Afghan poll postponed till autumn

President Hamid Karzai has said that Afghanistan's landmark elections will be held in September, three months later than originally scheduled.

    Presidential and parliamentary elections will be held together

    Afghanistan was due to hold democratic elections in June 2004 under the Bonn peace accords drawn up in late 2001 following the fall of the Taliban. But that date was no longer considered viable given slow registration of voters and security worries.

    "The joint election commission with UNAMA (United Nations Assistance Mission to Afghanistan) came to me and informed me that they can hold presidential and parliamentary elections both at the same time," Karzai told a press briefing in Kabul on Sunday.

    "And that will happen late Sunbola or early Mizan," he said naming the portion of the Afghan calendar which translates as early September.

    Karzai acknowledged that Afghanistan had experienced serious factional fighting in the past week, during which Aviation Minister Mirwais Sadiq was killed in the western city of Herat.

    Afghanistan is appealing for
    funding in a conference this week

    Progress being made

    But he said electoral officials had assured him that progress was being made in organising the polls.

    "Although in the past week ... we had these sad incidents in Herat, the martyrdom of our minister and the loss of our youths (soldiers), fortunately we also had successes," Karzai said, citing the ongoing preparations for the elections.

    News of the postponement came as Afghanistan prepared to ask the international community for further pledges of aid at a conference to take place in Berlin this week.

    The timing and conduct of the Afghan election is important as analysts believe US President George Bush is looking to the polls for a foreign policy success story ahead of his own
    re-election bid in November.    

    Security worries were heightened by recent fighting between pro-government forces in the western city of Herat, until then considered one of the most peaceful parts of the country.

    The Taliban, driven from power by US-led forces in 2001, has already threatened to disrupt the polls and more than 600 people have been killed in violence in the south and east of the country since last August.

    SOURCE: Agencies


    'We will cut your throats': The anatomy of Greece's lynch mobs

    The brutality of Greece's racist lynch mobs

    With anti-migrant violence hitting a fever pitch, victims ask why Greek authorities have carried out so few arrests.

    The rise of Pakistan's 'burger' generation

    The rise of Pakistan's 'burger' generation

    How a homegrown burger joint pioneered a food revolution and decades later gave a young, politicised class its identity.

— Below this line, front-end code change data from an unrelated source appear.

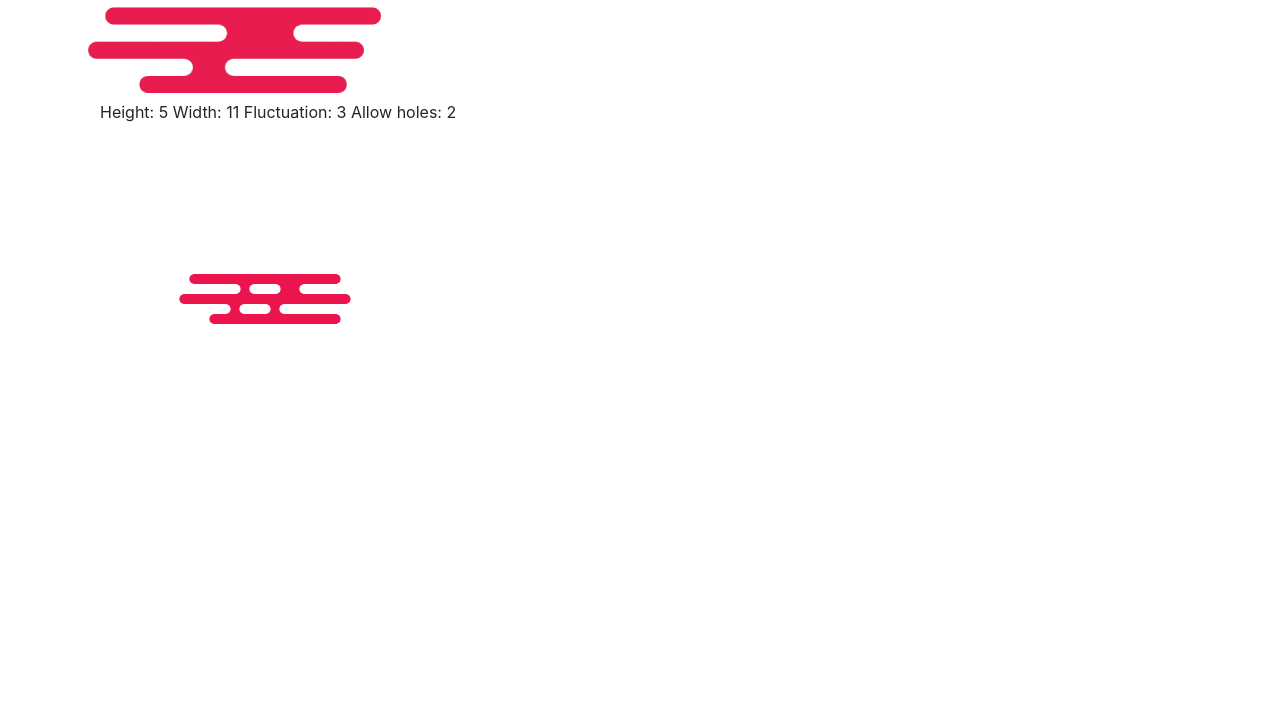
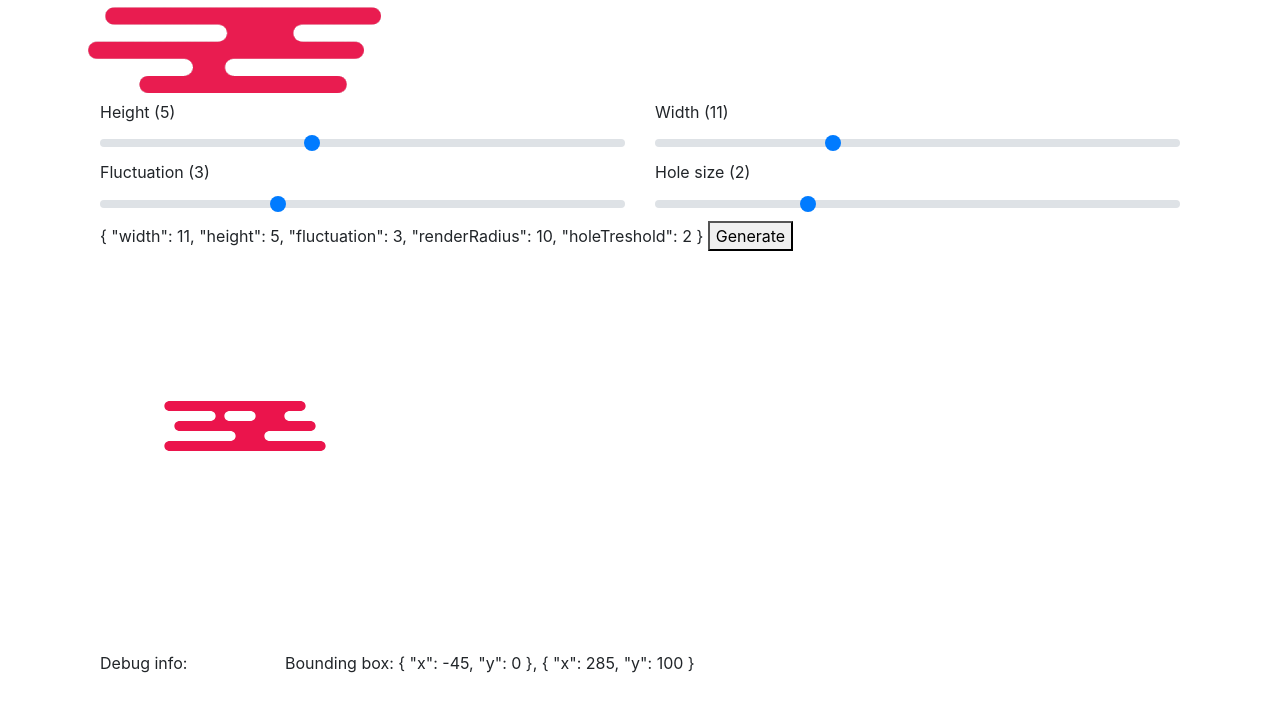
Before and after one commit to onetdev/cloud_generator, a Vue app: page / in a window 1280 px wide. Shown: the top 712 px of the page. Built offline with nearby package versions, Linux system fonts and the light colour scheme.

Commit message:
Add basic configurator for cloud generating.

```diff
--- a/src/App.vue
+++ b/src/App.vue
@@ -1,7 +1,7 @@
 <template>
   <div id="app" class="container">
     <img alt="Cloud generator" src="./assets/logo.png" />
-    <Generator :config="generatorConfig" />
+    <Generator v-if="generatorConfig" :config="generatorConfig" />
   </div>
 </template>
 
--- a/src/components/Generator.vue
+++ b/src/components/Generator.vue
@@ -1,45 +1,144 @@
 <template>
-  <div class="container">
-    <div class="controllers" v-if="config">
-      Height: {{ config.height }} Width: {{ config.width }} Fluctuation:
-      {{ config.fluctuation }} Allow holes: {{ config.holeTreshold }}
-    </div>
-    <div class="image">
+  <b-container>
+    <b-row class="controllers">
+      <b-col sm="6">
+        <label for="config-height">
+          Height
+          <span class="debug">({{ config.height }})</span>
+        </label>
+        <b-form-input
+          id="config-height"
+          v-model="config.height"
+          type="range"
+          min="1"
+          max="11"
+          step="2"
+        ></b-form-input>
+      </b-col>
+      <b-col sm="6">
+        <label for="config-width">
+          Width
+          <span class="debug">({{ config.width }})</span>
+        </label>
+        <b-form-input
+          id="config-width"
+          v-model="config.width"
+          type="range"
+          min="3"
+          max="27"
+          step="2"
+        ></b-form-input>
+      </b-col>
+      <b-col sm="6">
+        <label for="config-fluctuation">
+          Fluctuation
+          <span class="debug">({{ config.fluctuation }})</span>
+        </label>
+        <b-form-input
+          id="config-fluctuation"
+          v-model="config.fluctuation"
+          type="range"
+          min="1"
+          max="7"
+          step="2"
+        ></b-form-input>
+      </b-col>
+      <b-col sm="6">
+              <label for="config-holeTreshold">
+          Hole size
+          <span class="debug">({{ config.holeTreshold }})</span>
+        </label>
+        <b-form-input
+          id="config-holeTreshold"
+          v-model="config.holeTreshold"
+          type="range"
+          min="0"
+          max="7"
+          step="1"
+        ></b-form-input>
+      </b-col>
+      <b-col sm="12">
+      {{ config }}
+        <button @click="generate">Generate</button>
+      </b-col>
+    </b-row>
+    <b-row class="image">
       <svg
-        v-if="svgPath"
+        v-if="svgPath!= null"
         width="400"
         height="400"
         viewBox="0 0 800 400"
         xmlns="http://www.w3.org/2000/svg"
       >
         <g transform="translate(200, 100)">
-          <path
-            :d="svgPath"
-            fill="rgba(235, 20, 76, 1)"
-            stroke="none"
-            stroke-width="0"
-          />
+          <path :d="svgPath" fill="rgba(235, 20, 76, 1)" stroke="none" stroke-width="0" />
         </g>
       </svg>
-    </div>
-  </div>
+    </b-row>
+    <b-row>
+      <b-col sm="2">Debug info:</b-col>
+      <b-col sm="10">Bounding box: {{ svgPathMin }}, {{ svgPathMax }}</b-col>
+    </b-row>
+  </b-container>
 </template>
 
 <script lang="ts">
-import { Component, Prop, Vue } from 'vue-property-decorator';
-import CloudGenerator, { CloudGeneratorConfig } from "../services/CloudGenerator";
+import { Component, Prop, Vue } from "vue-property-decorator";
+import CloudGenerator, {
+  CloudGeneratorConfig
+} from "../services/CloudGenerator";
 
-@Component
+interface Coordinate {
+  x: number;
+  y: number;
+}
+
+@Component({})
 class Generator extends Vue {
-  @Prop() private config!: CloudGeneratorConfig;
-  private svgPath!: string;
+  @Prop() config!: CloudGeneratorConfig;
+  svgPath: string = "";
+  svgPathMin: Coordinate = { x: Infinity, y: Infinity };
+  svgPathMax: Coordinate = { x: -Infinity, y: -Infinity };
 
   mounted() {
+    this.generate();
+  }
+
+  /**
+   * If needed, the component will automaticaly generate a random cloud on
+   * mount.
+   */
+  generate() {
+    if (this.config == null) {
+      return;
+    }
+
     const generator = new CloudGenerator(this.config);
     generator.generatePoints();
     generator.generateCutouts();
 
-    this.svgPath = generator.render()
+    this.svgPath = generator.render();
+    this.updateBoundingCoordinates();
+  }
+
+  /**
+   * This will always generate the proper bounding box for the
+   * svg on screen because it will look at each single coordinate in the path.
+   */
+  updateBoundingCoordinates() {
+    const ex = RegExp("([-0-9]+) ([-0-9]+)", "ig");
+    let match;
+    while ((match = ex.exec(this.svgPath)) !== null) {
+      this.svgPathMin = {
+        x: Math.min(this.svgPathMin.x, parseInt(match[1])),
+        y: Math.min(this.svgPathMin.y, parseInt(match[2]))
+      };
+
+      this.svgPathMax = {
+        x: Math.max(this.svgPathMax.x, parseInt(match[1])),
+        y: Math.max(this.svgPathMax.y, parseInt(match[2]))
+      };
+    }
   }
 }
 
--- a/src/services/CloudGenerator.ts
+++ b/src/services/CloudGenerator.ts
@@ -76,7 +76,7 @@ class RenderMapper {
     const d = this.dotDiameter;
     let result = 'C ';
     result += `${(aX + 0.5) * d} ${(aY + 0.5) * d}, `; // Handle A
-    result += `${(bX + 0.5) * d}, ${(bY + 0.5) * d}, `; // Handle B
+    result += `${(bX + 0.5) * d} ${(bY + 0.5) * d}, `; // Handle B
     result += `${(exitX + 0.5) * d} ${(exitY + 0.5) * d}`; // Exit point
     return result;
   }
@@ -171,6 +171,7 @@ export default class CloudGenerator {
       const line = this.getLineBoundaries(i);
       const space = Math.abs(line.right.x - line.left.x);
 
+      (console as any).log(space, this.config.holeTreshold);
       if (space < this.config.holeTreshold) {
         continue;
       }
```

    From Cameroon to US-Mexico border: 'We saw corpses along the way'

    'We saw corpses along the way'

    Kombo Yannick is one of the many African asylum seekers braving the longer Latin America route to the US.